Trend of the economy; Saudi Arabia, with OPEC in tow, maintains influence over oil price, production; motorists may pay more
The OPEC oil cartel, famous or infamous depending on the point of view, appears to have won it's battle to stay alive as a pricing and production unit.
Hopes that hard-pinched oil importing nations could force prices to tumble below $30 a barrel by buying less OPEC oil now are doomed, most analysts say.
Members of the 13-nation Organization of Petroleum Exporting Countries met the challenge by whittling their output to about 16.5 million barrels a day (MBD), compared to more than 30 million MBD in 1979.
As a result, OPEC prices have stablized close to the cartel's official price of $34 a barrel for Saudia Arabian light crude oil.
The Western world's giant oil firms, facing the need to build up stocks against next winter's heating requirements, may have to boost their purchases of OPEC oil as the year wears on, especially if the US economy revives.
OPEC's victory is due mainly to Saudi Arabia, by far the cartel's largest producer, which adopted two tactics to keep prices stable.

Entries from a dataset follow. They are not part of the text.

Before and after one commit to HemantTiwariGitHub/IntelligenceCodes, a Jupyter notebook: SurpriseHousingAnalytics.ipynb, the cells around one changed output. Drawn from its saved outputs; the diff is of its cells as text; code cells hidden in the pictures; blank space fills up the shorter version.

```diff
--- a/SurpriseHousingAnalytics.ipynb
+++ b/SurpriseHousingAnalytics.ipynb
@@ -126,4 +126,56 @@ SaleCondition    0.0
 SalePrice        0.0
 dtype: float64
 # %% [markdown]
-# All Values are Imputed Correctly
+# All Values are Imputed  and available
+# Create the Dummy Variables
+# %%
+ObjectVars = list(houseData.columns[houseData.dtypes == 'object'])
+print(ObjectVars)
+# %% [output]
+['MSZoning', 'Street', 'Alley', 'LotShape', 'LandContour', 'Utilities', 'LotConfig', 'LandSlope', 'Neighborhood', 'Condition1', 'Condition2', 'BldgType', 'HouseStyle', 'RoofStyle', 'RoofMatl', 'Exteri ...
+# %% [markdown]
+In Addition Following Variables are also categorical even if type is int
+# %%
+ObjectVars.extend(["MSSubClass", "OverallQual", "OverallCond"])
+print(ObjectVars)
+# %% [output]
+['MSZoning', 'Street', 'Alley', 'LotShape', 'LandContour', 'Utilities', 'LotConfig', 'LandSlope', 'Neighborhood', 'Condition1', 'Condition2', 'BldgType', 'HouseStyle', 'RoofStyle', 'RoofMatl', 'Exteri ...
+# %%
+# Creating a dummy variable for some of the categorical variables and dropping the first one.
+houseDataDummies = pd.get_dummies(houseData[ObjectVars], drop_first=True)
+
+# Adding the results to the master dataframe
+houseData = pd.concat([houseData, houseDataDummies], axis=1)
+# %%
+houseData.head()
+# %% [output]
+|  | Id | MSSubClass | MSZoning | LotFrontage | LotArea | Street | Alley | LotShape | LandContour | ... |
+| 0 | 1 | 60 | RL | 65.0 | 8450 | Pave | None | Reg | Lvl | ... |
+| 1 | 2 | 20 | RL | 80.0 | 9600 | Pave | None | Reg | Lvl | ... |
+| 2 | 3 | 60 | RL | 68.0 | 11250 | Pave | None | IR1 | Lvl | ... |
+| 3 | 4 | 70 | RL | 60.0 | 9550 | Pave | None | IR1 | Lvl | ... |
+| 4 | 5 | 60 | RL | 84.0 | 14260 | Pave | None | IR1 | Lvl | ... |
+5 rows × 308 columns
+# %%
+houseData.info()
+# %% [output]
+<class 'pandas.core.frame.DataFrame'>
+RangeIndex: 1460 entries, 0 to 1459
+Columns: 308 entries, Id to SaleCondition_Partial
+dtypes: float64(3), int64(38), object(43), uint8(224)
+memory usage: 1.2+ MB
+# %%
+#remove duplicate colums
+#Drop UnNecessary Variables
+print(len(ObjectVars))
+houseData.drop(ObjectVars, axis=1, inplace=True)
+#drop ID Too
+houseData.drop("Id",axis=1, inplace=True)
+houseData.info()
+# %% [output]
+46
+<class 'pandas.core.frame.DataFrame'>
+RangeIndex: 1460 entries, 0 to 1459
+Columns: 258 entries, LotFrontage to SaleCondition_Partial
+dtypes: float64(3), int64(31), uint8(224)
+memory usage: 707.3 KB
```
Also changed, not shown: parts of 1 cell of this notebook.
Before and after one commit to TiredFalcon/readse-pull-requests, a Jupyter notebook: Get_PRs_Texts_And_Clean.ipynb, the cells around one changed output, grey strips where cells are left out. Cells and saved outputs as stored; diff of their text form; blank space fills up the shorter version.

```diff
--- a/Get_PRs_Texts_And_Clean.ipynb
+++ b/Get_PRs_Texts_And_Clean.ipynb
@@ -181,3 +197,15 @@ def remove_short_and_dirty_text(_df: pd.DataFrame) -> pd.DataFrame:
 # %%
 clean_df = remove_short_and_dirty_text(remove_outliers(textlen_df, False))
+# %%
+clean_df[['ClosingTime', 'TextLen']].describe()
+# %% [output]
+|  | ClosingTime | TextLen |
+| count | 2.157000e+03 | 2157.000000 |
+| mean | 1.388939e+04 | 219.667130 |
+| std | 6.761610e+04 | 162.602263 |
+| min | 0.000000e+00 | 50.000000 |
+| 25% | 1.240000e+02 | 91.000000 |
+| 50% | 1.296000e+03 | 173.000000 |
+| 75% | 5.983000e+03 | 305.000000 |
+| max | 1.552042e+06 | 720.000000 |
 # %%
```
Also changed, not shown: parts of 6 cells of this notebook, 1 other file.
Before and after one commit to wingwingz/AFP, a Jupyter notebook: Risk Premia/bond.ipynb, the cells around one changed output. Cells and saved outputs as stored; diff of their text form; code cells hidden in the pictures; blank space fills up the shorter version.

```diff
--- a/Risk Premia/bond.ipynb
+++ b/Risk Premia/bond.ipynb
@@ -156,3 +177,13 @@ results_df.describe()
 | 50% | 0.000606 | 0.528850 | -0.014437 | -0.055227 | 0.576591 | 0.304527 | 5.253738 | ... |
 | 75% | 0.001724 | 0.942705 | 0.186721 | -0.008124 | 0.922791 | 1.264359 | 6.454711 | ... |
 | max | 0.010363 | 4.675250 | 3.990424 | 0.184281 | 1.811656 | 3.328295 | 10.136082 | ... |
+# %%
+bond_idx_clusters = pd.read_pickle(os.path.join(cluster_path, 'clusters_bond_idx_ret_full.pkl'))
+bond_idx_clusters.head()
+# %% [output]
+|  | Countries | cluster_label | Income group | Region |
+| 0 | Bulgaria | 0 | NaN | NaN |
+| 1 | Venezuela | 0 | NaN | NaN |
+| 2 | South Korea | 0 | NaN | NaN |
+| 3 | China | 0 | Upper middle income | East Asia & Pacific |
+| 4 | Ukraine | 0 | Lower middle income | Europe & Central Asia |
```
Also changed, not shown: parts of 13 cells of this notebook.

First, the Saudis cut their output sharply, well below their current official ceiling of 7 MBD. Second, Saudi officials applied pressure on international oil firms to continue buying expensive Nigerian oil. Nigeria's high quality crude sells at $35.50 a barrel, compared to prices $4 to $5 a barrel cheaper for Norweigan and British North Sea oil of similar quality.
Nigeria, with a huge population and hard pressed for cash, might have bolted OPEC and dropped it's price to compete with North Sea oil, had not the Saudis put a hammerlock on the oil firms.
The Seven Sisters, as the major international oil firms are called, do not lightly disregard a warning from Saudi Arabia, the world's largest exporter of oil.
American motorists may regret that the retail price of gasoline, which has plunged as much as 20 cents a gallon in recent months, is not likely to fall further, and may even climb a bit. But to preserve the extraordinary oil savings that the US has chalked up in the past three years, it may be a good thing if prices stabilize.
In April, reports the American Petroleum Institute (API), total deliveries of petroleum poducts were 1.3 percent higher than in April of 1981 -- ''the first such year to year increase in any month since early 1979.''
Gasoline demand in April, says the API, ''though only about 1 percent above last April, was substantially above the trend of the 1979-80 period.'' Using later figures, the US Department of Energy reports that gasoline use was running even higher during the early part of May.
Experts caution that some of the increase may be due to a buildup of stocks and does not necessarily mean that Americans are growing profligate in their use of oil.
Nonetheless, had prices continued to drop, the incentive to burn less oil might well have been lost.
The pressure has not been lifted totally from OPEC, experts say. For one thing, oil discoveries are occurring mainly outside the cartel area, notably in Mexcio and the North Sea.
If Britain and Norway continue to sell their North Sea oil more cheaply than Nigeria, Algeria, and Libya, these three OPEC members may be tempted to cut prices to gain a larger slice of the market.
Iran and Iraq -- two major OPEC partners - currently export relatively little oil, because their Persian Gulf war bottles up export channels. Once that war is over, these cartel members may try to shoulder back into the world market at the expense of their partners.
Finally, the governments of perhaps nine of OPEC's 13 members operate in the red, because their oil income has dropped. Some cartel member are forced to cut back on development plans; others borrow in world capital markets.
For all of OPEC's members to operate in the black, says Marshall Thomas of Petroleum Intelligence Weekly, the cartel would have to raise production to more than 22 MBD, far above the current 16.5 million barrel level.